In fact, he finished with a better time this year as opposed to last year when the weather was perfect.
“I was 15 minutes faster than last year, but I was still pretty slow all around,” Angell said with a laugh.
He finished the marathon in 3 hours, 52 minutes.
“Just under four hours,” he said. “Which is what I wanted last year, but it didn’t work out that way.”
This is Angell’s 10th official marathon — an 11th was unofficial, as he ran to Kansas Speedway and back with wife, Christy, parking at designated spots along the highway with water.
He’s competed in marathons in Kansas City, Wichita, Omaha, Neb., and Des Moines, Iowa.
Though he’s proud to compete in the Boston Marathon, he said his biggest achievement was completing the I-35 Challenge by running in the Kansas City Marathon and then the Des Moines Marathon about a week later. It can be tough to recover that quickly, but Angell was able to do both.
Back in Boston
Angell said he wished he had more time during the Boston trip to explore that city. His two visits there have been all about running. About 35,000 people participate — including one entry, Loren Zitomersky, who ran backwards in an attempt to break a Guiness World Record. He finished the race, but missed the record by about two hours.
Angell said all runners are bused from a park near the finish line to a school about 3/4 of a mile from the starting line. Runners start the race in “waves,” as about 8,000 runners move into position for each wave. Angell wasn’t in the top group, but his color-coded number card wasn’t too far behind the top group.
His number card was red, which matched his shirt. Angell was sure to wear a Tonganoxie shirt both years. He heard words of encouragement along the way and — believe it or not — proper pronunciation of “Tonganoxie” on most occasions.
Ready to run
Angell, who will turn 47 in June, said he wished he would have gotten into running earlier in life. Cross country didn’t interest him in high school, but now he wishes it would have. Daughters Samantha and Sydney are on the Tonganoxie High School cross country squad, so sometimes Jack the avid runner turns into Dad the avid cross country supporter.
Angell said he started running in local 5Ks a few years ago. However, he didn’t like his times, nor did he enjoy being passed by many people.
He started running more and more while reading inspiring books about running in the process.
“I lost a lot of weight,” he said. “I think my age worked against me. When I was younger, I wouldn’t be quite as achy.
“You get used to it.”
In 2013, he logged right at 2,000 miles. In 2014, he ran a bit more than 2,000 miles. In 2015, that number jumped to 3,000 and then in 2016, the number ballooned to 5,000 miles for the year — that averaged out to about a half-marathon everyday, Angell said.
Whenever the weather gets cruddy, Angell heads for the treadmill inside his house.
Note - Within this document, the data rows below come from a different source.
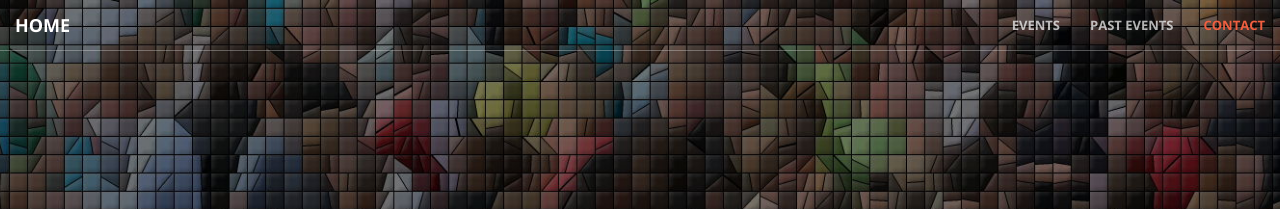
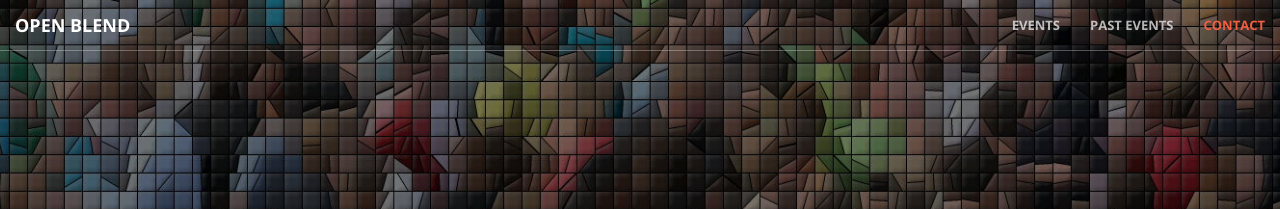
Before and after one commit to openblend/openblend.github.io, a Jekyll site: the page built from index.html, in a window 1280 px wide. Shown: the top 209 px of the page. Built offline with Jekyll 4.4.1, drawn with Linux system fonts in a browser that asks for light colours.

Commit message:
Page preview.

```diff
--- a/_includes/nav.html
+++ b/_includes/nav.html
@@ -8,7 +8,7 @@
                 <span class="icon-bar"></span>
                 <span class="icon-bar"></span>
             </button>
-            <a class="navbar-brand page-scroll" href="#page-top">Home</a>
+            <a class="navbar-brand page-scroll" href="#page-top">Open Blend</a>
         </div>
 
         <!-- Collect the nav links, forms, and other content for toggling -->
```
With the last few months as they were, Angell was hitting the treadmill often.
He said that might have not been the best way to prepare for Boston this year with its inclement weather on race day, but it all worked out.
His family was there to cheer him on in Boston, something that Angell cherished.
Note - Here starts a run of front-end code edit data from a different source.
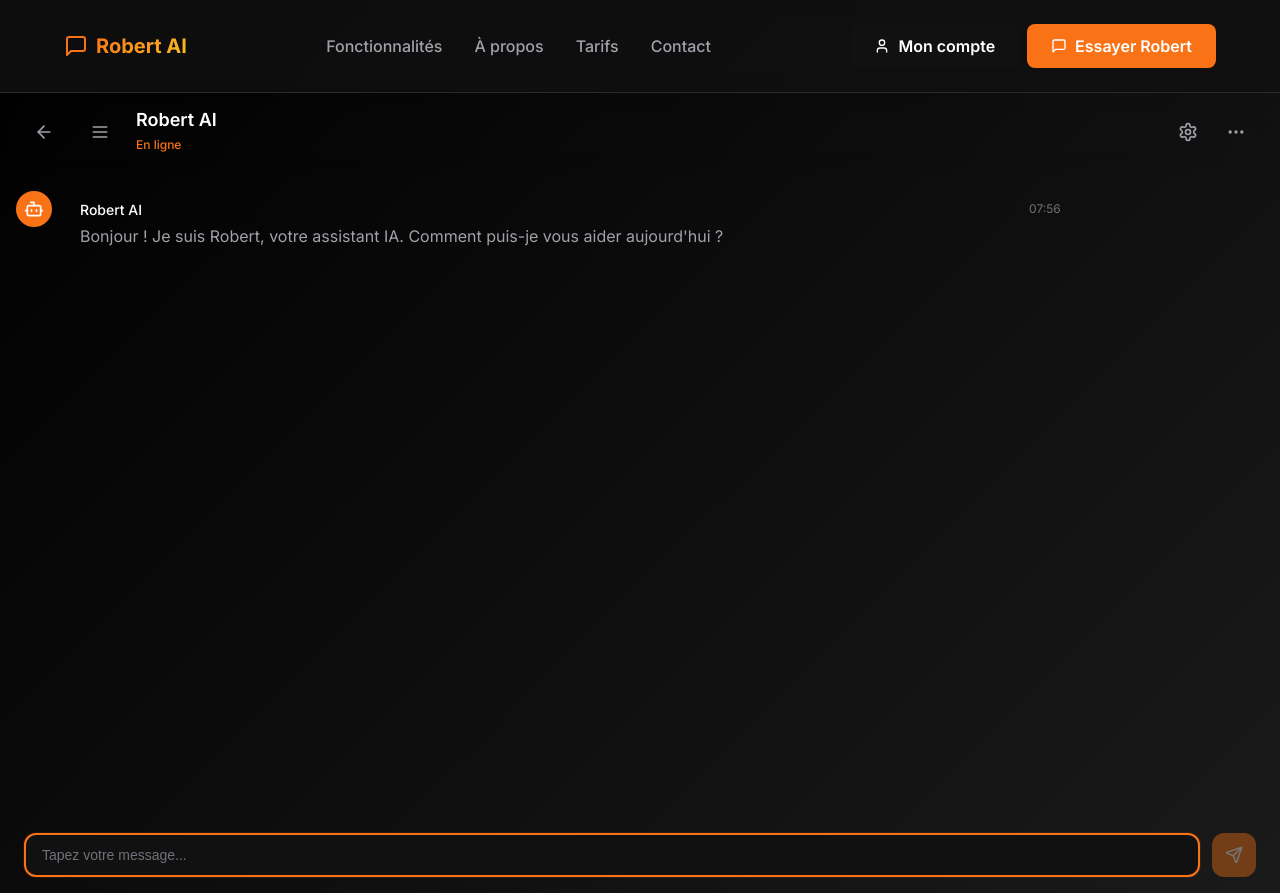
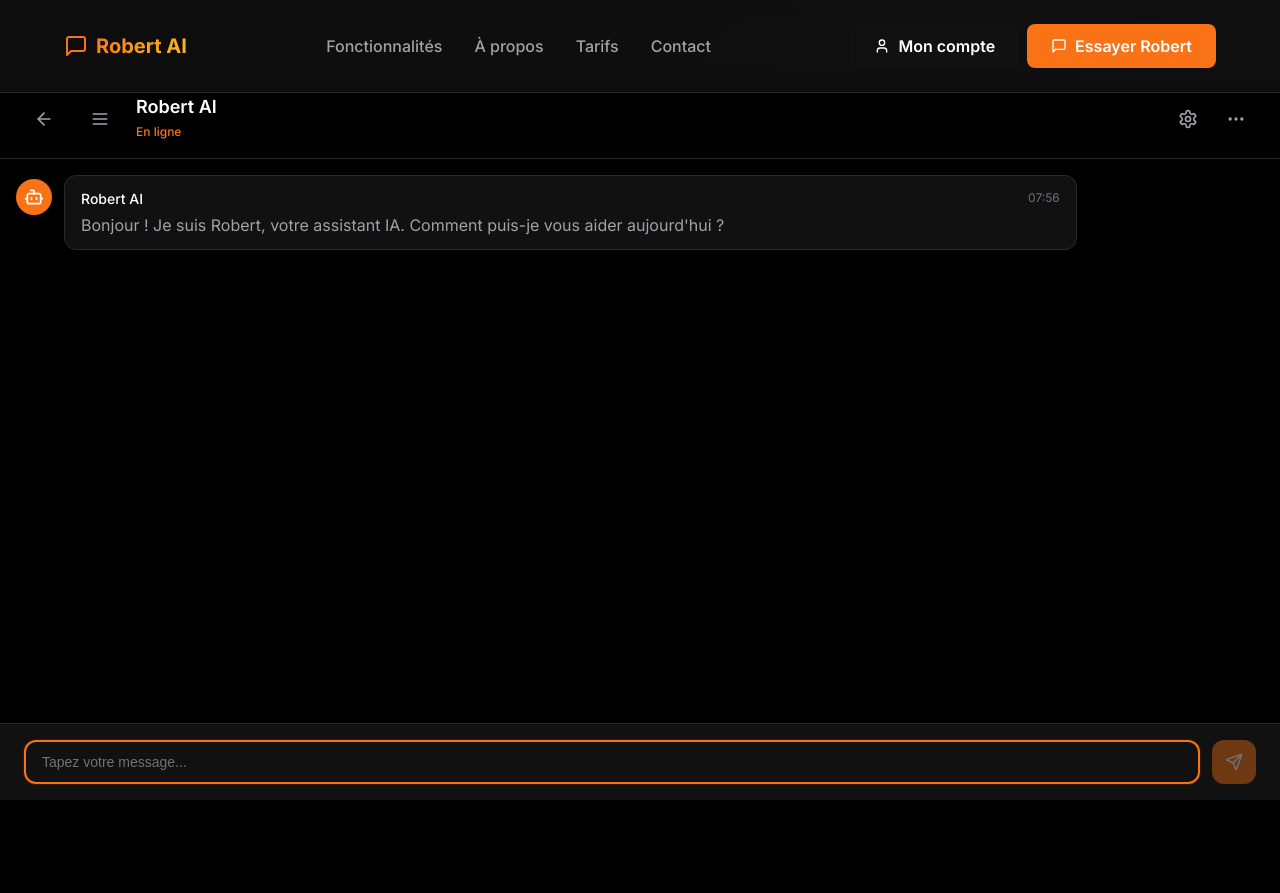
Before and after one commit to Affell/robert-frontend, a React (Vite) app: page /chat in a window 1280 px wide. After the commit the page ends 800 px from the top, so only its background shows below. Built offline with nearby package versions, Linux system fonts and the light colour scheme.

Commit message:
style: Refactor ChatInterface styles for improved layout and theming consistency

```diff
--- a/src/views/Chat/ChatInterface.css
+++ b/src/views/Chat/ChatInterface.css
@@ -1,9 +1,14 @@
 .chat-interface {
   display: flex;
-  height: 100vh;
-  background: var(--background-primary);
-  position: relative;
+  height: calc(100vh - 80px);
+  background: var(--background);
+  position: fixed;
+  top: 80px;
+  left: 0;
+  right: 0;
+  bottom: 0;
   transition: all 0.3s ease;
+  z-index: 50;
 }
 
 .chat-interface.with-history .chat-main {
@@ -22,10 +27,11 @@
   justify-content: space-between;
   align-items: center;
   padding: 1rem 1.5rem;
-  background: var(--background-secondary);
-  border-bottom: 1px solid var(--border-color);
+  background: var(--background);
+  border-bottom: 1px solid var(--border);
   backdrop-filter: blur(10px);
   z-index: 10;
+  flex-shrink: 0;
 }
 
 .header-left {
@@ -42,14 +48,14 @@
   height: 40px;
   border: none;
   border-radius: 8px;
-  background: var(--background-primary);
+  background: var(--background);
   color: var(--text-secondary);
   cursor: pointer;
   transition: all 0.2s ease;
 }
 
 .back-button:hover, .history-toggle:hover, .settings-button:hover, .more-button:hover {
-  background: var(--background-hover);
+  background: var(--surface);
   color: var(--text-primary);
   transform: translateY(-1px);
 }
@@ -76,6 +82,7 @@
   flex: 1;
   overflow-y: auto;
   padding: 1rem;
+  padding-bottom: 120px;
   display: flex;
   flex-direction: column;
   gap: 1rem;
@@ -133,10 +140,10 @@
 }
 
 .message-content {
-  background: var(--background-secondary);
+  background: var(--surface);
   border-radius: 12px;
   padding: 0.75rem 1rem;
-  border: 1px solid var(--border-color);
+  border: 1px solid var(--border);
   min-width: 0;
   flex: 1;
 }
@@ -173,12 +180,12 @@
 }
 
 .typing-dots {
-  background: var(--background-secondary);
+  background: var(--surface);
   border-radius: 12px;
   padding: 1rem;
   display: flex;
   gap: 0.25rem;
-  border: 1px solid var(--border-color);
+  border: 1px solid var(--border);
 }
 
 .typing-dots span {
@@ -199,8 +206,17 @@
 
 .chat-input-container {
   padding: 1rem 1.5rem;
-  background: var(--background-secondary);
-  border-top: 1px solid var(--border-color);
+  background: var(--surface);
+  border-top: 1px solid var(--border);
+  position: fixed;
+  bottom: 0;
+  left: 0;
+  right: 0;
+  z-index: 60;
+}
+
+.chat-interface.with-history .chat-input-container {
+  left: 300px;
 }
 
 .chat-input-form {
@@ -295,12 +311,17 @@
     margin-left: 0;
   }
 
+  .chat-interface.with-history .chat-input-container {
+    left: 0;
+  }
+
   .chat-header {
     padding: 0.75rem 1rem;
   }
 
   .messages-container {
     padding: 0.75rem;
+    padding-bottom: 100px;
   }
 
   .message {
```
“Christy and the girls have been really patient on this,” Angell said. “I’ve had to dedicate a lot of time to get ready for them (marathons). Travel and stuff.”
Wherever the marathon, they likely will continue to be on the sideline cheering him on in future endeavors.
As for the Boston Marathon and it’s start in the countryside to the eventual finish line in the heart of the city, Angell was quick to point out his favorite part of the 26.2-mile journey.
“The last mile was my favorite because you’re running in town,” he said with a smile.